## Work to be completed
Scan the entries that follow and copy out every line containing "your".

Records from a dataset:
=======

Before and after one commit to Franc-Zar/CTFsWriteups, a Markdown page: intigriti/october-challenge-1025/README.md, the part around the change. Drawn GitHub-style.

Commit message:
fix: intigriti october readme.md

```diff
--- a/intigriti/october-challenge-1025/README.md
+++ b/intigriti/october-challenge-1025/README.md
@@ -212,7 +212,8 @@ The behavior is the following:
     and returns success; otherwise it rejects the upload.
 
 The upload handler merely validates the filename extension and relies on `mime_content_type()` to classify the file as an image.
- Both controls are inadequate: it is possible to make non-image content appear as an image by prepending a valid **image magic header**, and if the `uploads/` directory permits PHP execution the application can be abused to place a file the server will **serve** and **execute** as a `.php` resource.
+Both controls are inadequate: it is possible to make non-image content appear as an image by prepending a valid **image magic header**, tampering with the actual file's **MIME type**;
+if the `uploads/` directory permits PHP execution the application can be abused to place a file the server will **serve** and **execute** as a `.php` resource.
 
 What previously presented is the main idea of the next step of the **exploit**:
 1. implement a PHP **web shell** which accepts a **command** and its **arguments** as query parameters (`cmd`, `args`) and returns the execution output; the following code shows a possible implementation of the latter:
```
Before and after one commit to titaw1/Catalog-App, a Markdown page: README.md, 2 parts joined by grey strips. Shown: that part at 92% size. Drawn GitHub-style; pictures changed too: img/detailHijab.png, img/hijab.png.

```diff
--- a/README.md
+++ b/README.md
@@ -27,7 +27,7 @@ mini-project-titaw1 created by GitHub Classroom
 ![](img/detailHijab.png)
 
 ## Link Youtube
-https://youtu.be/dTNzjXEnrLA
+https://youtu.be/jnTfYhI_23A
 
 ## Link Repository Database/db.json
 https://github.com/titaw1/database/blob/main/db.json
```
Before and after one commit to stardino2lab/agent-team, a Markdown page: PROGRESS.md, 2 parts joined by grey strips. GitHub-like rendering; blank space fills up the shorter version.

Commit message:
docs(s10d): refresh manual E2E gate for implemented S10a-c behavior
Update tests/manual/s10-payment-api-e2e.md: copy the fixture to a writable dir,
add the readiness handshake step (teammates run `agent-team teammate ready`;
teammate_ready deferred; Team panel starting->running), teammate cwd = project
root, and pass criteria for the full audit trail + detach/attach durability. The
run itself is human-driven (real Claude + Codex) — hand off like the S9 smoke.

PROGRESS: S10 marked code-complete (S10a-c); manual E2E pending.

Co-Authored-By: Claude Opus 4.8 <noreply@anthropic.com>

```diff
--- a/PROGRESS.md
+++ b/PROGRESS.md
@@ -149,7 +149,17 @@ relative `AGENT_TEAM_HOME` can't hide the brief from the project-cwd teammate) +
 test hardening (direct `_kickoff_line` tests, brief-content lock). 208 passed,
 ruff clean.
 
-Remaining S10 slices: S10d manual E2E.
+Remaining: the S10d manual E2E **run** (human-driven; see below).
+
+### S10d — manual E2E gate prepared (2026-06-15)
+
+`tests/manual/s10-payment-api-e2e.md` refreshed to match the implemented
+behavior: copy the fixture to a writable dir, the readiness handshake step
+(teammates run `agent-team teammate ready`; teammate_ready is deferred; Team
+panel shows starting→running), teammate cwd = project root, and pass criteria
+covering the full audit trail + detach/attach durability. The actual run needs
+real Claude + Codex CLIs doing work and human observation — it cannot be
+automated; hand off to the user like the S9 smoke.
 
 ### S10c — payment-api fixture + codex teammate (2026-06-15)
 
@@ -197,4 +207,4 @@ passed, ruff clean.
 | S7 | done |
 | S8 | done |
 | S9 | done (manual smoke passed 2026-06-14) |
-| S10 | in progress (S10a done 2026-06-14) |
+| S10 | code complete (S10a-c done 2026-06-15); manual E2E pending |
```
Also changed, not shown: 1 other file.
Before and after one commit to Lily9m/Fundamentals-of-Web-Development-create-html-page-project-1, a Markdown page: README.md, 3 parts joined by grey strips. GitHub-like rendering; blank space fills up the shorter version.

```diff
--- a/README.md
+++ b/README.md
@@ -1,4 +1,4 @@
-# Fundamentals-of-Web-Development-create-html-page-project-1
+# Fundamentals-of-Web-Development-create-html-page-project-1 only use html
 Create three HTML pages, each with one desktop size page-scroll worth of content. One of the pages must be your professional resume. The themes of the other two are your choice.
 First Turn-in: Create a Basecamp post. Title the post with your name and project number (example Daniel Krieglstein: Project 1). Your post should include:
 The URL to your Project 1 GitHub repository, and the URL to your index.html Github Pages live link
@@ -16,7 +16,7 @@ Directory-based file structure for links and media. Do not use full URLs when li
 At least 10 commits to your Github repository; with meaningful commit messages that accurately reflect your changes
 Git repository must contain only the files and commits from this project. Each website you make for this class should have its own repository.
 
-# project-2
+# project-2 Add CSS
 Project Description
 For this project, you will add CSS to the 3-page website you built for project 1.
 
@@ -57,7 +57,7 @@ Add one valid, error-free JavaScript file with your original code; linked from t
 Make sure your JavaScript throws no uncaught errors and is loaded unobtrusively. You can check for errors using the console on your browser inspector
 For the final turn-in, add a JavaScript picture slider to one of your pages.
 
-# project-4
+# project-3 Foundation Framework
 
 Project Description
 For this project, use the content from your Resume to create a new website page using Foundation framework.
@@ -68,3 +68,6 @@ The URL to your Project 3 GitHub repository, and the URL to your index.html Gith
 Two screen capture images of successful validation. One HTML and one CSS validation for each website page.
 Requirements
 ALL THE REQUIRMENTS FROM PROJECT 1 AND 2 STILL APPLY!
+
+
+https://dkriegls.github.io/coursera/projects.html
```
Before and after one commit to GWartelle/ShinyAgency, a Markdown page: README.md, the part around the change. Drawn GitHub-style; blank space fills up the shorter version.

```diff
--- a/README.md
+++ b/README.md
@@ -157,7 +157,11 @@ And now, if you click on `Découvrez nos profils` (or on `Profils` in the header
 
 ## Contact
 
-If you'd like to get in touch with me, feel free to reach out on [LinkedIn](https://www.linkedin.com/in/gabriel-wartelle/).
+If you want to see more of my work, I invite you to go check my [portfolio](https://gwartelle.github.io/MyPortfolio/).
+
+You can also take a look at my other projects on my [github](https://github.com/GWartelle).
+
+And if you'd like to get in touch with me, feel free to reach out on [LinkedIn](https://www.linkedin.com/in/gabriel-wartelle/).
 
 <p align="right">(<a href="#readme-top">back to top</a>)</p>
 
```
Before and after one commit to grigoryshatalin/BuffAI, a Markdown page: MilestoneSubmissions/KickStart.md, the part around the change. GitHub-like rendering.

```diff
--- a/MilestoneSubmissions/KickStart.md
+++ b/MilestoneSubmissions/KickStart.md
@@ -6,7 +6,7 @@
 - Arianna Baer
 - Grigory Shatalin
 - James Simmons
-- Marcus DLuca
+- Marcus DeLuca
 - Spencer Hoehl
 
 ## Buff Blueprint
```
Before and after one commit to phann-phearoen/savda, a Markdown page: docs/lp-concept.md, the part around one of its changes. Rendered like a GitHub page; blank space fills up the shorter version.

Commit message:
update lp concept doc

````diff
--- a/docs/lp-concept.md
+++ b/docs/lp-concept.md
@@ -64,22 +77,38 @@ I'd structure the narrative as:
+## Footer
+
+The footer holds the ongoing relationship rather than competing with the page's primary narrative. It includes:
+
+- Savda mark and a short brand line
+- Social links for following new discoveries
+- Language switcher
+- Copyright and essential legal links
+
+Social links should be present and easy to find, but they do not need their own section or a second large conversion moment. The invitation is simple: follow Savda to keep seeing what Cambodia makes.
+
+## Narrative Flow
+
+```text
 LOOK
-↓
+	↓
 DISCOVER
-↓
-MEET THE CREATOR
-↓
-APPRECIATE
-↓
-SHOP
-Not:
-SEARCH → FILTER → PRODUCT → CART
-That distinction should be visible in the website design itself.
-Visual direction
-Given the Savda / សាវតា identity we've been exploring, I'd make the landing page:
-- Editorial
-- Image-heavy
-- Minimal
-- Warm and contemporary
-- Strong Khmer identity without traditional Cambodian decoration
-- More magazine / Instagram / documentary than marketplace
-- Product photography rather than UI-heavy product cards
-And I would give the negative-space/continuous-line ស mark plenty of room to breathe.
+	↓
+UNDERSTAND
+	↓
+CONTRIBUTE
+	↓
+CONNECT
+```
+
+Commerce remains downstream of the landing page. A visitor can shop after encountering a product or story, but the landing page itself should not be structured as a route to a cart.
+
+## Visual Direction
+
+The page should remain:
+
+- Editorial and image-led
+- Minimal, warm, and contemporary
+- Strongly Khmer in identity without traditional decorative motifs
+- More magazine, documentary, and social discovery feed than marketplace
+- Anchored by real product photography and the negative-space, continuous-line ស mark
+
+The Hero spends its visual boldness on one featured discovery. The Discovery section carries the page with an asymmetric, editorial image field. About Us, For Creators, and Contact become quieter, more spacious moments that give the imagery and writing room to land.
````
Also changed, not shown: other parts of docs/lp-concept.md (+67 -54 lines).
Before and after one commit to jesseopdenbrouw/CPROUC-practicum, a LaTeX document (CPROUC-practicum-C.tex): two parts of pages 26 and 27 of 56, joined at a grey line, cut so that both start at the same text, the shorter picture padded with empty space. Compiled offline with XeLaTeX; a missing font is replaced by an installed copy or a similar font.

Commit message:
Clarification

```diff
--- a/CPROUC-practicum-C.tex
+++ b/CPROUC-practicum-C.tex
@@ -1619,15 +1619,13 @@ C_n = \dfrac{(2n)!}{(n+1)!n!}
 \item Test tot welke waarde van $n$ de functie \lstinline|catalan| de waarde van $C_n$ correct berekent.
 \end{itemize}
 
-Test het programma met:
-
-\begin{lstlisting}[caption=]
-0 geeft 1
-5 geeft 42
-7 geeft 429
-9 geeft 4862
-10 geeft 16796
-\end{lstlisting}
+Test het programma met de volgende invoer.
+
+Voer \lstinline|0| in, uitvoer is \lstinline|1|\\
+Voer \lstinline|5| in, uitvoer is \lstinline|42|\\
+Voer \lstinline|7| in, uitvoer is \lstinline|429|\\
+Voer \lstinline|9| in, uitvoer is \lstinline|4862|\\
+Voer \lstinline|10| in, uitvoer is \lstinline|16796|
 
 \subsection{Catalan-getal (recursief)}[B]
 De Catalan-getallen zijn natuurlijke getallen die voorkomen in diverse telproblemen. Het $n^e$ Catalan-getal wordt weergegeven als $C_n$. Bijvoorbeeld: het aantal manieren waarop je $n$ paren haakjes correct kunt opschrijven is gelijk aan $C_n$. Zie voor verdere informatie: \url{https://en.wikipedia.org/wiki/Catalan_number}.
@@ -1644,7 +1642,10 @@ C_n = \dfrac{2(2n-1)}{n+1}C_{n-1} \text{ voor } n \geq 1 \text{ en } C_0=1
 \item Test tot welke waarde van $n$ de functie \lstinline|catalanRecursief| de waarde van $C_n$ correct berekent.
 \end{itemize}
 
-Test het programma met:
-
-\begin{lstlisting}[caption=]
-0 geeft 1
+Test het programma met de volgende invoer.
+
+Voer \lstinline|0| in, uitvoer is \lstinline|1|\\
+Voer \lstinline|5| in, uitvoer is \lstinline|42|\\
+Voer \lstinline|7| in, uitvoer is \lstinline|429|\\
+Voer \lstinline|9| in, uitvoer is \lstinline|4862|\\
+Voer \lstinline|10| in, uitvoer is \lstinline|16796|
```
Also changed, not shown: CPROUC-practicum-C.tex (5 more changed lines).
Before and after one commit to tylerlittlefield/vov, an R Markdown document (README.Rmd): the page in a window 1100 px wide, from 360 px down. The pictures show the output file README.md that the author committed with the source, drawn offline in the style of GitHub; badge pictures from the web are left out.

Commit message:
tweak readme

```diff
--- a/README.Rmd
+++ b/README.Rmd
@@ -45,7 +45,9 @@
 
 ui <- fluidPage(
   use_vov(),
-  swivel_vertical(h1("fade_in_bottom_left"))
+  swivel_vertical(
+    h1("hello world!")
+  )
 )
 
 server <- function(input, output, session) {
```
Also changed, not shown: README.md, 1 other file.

=======

## The completed task
 Create three HTML pages, each with one desktop size page-scroll worth of content. One of the pages must be your professional resume. The themes of the other two are your choice.
 First Turn-in: Create a Basecamp post. Title the post with your name and project number (example Daniel Krieglstein: Project 1). Your post should include:
 The URL to your Project 1 GitHub repository, and the URL to your index.html Github Pages live link
 At least 10 commits to your Github repository; with meaningful commit messages that accurately reflect your changes
@@ -57,7 +57,7 @@ Add one valid, error-free JavaScript file with your original code; linked from t
 Make sure your JavaScript throws no uncaught errors and is loaded unobtrusively. You can check for errors using the console on your browser inspector
 For the final turn-in, add a JavaScript picture slider to one of your pages.
 For this project, use the content from your Resume to create a new website page using Foundation framework.
@@ -68,3 +68,6 @@ The URL to your Project 3 GitHub repository, and the URL to your index.html Gith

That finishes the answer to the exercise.